Infiltrating from other impervious areas on the site
Early in the design process, look for opportunities to use the stone recharge bed to infiltrate stormwater from nearby impervious areas on the site. The stone recharge bed is typically between 12 and 36 inches in depth. With 40 percent voids in stone this would mean that the recharge bed is capable of storing between 4.8 and 14.4 inches of precipitation. This will typically exceed most design storm volumes. Therefore, there may be opportunities to store and infiltrate stormwater from impervious areas at the site to avoid piping water long distances.

Keep the bottom flat
The bottom of the infiltration bed should be flat to maximize the infiltration area and reduce the amount of stone required, as illustrated.

Designing for slopes
Porous pavements work best on flat or gently sloping areas. The surface of the porous pavement should not exceed 5 percent. For parking on sloping areas, consider terracing the parking areas with berms separating the parking bay as shown. These parking areas can be connected with conventional dense-graded asphalt pavement.

Protection from sediment

It is very important to protect porous pavements from sediment during and after the construction process. Therefore, avoid constructing a porous pavement in a location where fine material and silt can wash onto it from other areas of the site.

Many building codes and fire codes require hard surfaces to be in place before structures are built, but, because construction sites are inherently dirty, there are advantages to constructing porous pavements late in the construction schedule. One solution is to construct access roads and driveways of dense-graded asphalt and build the porous pavements later.

It is also possible to construct a porous pavement, either partially or entirely, early in the development process and cover it with a geotextile to protect it from clogging while construction is being completed. The geotextile can then be removed at an appropriate time. This technique was used at the Pringle Creek community in Oregon. See pdf Traffic Will Travel on Green Streets in Oregon

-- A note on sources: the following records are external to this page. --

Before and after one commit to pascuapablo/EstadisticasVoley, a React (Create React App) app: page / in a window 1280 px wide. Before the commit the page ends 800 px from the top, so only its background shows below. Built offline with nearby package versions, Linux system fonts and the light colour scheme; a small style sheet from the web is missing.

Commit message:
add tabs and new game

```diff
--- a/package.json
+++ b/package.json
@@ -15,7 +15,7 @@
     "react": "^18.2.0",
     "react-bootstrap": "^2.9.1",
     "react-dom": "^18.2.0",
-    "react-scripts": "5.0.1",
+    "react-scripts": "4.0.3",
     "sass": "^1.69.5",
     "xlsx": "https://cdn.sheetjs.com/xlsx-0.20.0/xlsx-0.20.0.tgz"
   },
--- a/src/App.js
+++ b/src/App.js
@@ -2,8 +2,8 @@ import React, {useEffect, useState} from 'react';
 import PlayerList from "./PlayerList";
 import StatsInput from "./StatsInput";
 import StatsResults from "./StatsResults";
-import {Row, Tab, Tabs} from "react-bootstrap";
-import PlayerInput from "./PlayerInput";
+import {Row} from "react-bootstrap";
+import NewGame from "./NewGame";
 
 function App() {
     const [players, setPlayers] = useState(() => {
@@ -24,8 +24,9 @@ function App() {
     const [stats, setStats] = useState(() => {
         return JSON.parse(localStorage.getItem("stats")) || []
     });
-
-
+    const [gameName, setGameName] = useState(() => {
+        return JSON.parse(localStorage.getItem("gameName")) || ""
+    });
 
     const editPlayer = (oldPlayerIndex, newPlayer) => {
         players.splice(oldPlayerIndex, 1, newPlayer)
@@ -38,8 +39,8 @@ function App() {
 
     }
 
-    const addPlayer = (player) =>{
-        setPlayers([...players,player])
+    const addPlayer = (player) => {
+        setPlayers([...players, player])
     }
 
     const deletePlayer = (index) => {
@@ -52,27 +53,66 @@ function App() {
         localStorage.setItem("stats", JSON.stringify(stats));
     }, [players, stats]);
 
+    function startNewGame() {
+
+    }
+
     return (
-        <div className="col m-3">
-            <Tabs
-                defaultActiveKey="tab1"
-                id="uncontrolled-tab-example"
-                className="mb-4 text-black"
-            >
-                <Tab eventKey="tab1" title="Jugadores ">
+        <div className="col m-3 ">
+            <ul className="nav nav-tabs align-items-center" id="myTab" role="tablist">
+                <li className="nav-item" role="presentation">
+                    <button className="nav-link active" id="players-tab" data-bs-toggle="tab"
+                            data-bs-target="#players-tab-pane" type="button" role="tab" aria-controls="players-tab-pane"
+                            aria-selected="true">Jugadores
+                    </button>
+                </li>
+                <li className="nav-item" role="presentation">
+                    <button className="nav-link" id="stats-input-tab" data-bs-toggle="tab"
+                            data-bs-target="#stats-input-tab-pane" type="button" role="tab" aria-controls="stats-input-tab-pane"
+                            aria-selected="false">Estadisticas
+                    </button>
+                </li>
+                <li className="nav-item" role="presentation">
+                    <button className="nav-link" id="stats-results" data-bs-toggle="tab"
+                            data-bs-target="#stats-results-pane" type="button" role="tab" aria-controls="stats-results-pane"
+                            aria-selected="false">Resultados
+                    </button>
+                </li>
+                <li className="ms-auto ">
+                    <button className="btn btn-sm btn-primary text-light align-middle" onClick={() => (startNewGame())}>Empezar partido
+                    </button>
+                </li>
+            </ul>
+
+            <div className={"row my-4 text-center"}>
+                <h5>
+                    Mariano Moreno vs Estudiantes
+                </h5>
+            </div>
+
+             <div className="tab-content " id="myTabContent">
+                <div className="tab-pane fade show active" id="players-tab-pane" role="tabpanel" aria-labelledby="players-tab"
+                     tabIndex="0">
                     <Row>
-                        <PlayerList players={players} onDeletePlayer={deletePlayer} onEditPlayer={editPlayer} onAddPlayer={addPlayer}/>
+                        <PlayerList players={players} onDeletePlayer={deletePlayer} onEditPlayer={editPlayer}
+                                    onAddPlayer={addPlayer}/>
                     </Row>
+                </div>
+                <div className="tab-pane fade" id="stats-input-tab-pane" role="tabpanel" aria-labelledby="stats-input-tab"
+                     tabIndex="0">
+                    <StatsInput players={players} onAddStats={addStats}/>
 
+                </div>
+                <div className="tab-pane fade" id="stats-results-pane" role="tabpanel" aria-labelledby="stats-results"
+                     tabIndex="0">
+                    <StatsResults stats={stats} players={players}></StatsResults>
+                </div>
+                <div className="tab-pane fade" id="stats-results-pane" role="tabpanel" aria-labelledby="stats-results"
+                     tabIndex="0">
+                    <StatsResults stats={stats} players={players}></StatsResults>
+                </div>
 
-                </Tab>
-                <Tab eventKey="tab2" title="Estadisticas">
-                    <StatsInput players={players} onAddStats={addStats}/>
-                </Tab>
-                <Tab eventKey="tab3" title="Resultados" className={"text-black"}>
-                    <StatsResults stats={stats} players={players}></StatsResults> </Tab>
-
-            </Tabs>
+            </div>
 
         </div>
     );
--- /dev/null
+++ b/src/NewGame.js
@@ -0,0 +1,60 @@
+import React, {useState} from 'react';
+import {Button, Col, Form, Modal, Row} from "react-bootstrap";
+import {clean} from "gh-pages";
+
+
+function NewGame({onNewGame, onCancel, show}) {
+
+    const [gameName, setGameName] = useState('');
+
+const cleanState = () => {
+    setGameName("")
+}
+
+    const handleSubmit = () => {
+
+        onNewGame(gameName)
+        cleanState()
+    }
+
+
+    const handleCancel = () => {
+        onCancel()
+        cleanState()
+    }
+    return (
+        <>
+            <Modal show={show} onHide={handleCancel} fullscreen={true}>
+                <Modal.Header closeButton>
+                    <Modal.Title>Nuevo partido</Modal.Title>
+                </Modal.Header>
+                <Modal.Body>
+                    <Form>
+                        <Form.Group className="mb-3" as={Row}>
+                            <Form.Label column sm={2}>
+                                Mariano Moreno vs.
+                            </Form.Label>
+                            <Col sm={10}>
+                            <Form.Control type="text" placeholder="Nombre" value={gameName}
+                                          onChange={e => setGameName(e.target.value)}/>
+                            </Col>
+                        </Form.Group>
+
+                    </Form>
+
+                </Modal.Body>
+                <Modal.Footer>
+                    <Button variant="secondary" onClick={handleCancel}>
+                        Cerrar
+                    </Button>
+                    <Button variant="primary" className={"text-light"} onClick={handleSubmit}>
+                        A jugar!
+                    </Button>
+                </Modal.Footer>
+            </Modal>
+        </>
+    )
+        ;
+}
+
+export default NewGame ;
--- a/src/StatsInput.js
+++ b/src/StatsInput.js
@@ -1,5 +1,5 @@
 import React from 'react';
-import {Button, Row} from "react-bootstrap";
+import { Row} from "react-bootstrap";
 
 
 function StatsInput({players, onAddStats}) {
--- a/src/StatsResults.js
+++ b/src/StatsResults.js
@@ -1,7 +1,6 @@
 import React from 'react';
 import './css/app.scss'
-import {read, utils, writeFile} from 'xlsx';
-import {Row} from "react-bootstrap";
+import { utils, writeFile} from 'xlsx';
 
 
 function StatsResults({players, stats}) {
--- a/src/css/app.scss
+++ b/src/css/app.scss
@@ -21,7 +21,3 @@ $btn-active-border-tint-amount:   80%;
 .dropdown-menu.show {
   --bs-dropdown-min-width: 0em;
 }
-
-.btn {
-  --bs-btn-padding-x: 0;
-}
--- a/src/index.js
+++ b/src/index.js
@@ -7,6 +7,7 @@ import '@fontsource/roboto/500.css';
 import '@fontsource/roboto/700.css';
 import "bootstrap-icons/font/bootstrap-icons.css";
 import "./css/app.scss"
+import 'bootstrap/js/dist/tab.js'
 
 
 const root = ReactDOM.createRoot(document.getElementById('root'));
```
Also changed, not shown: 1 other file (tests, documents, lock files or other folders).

More information on site design is available in NAPA’s Porous Asphalt Pavements for Stormwater Management (IS-131) .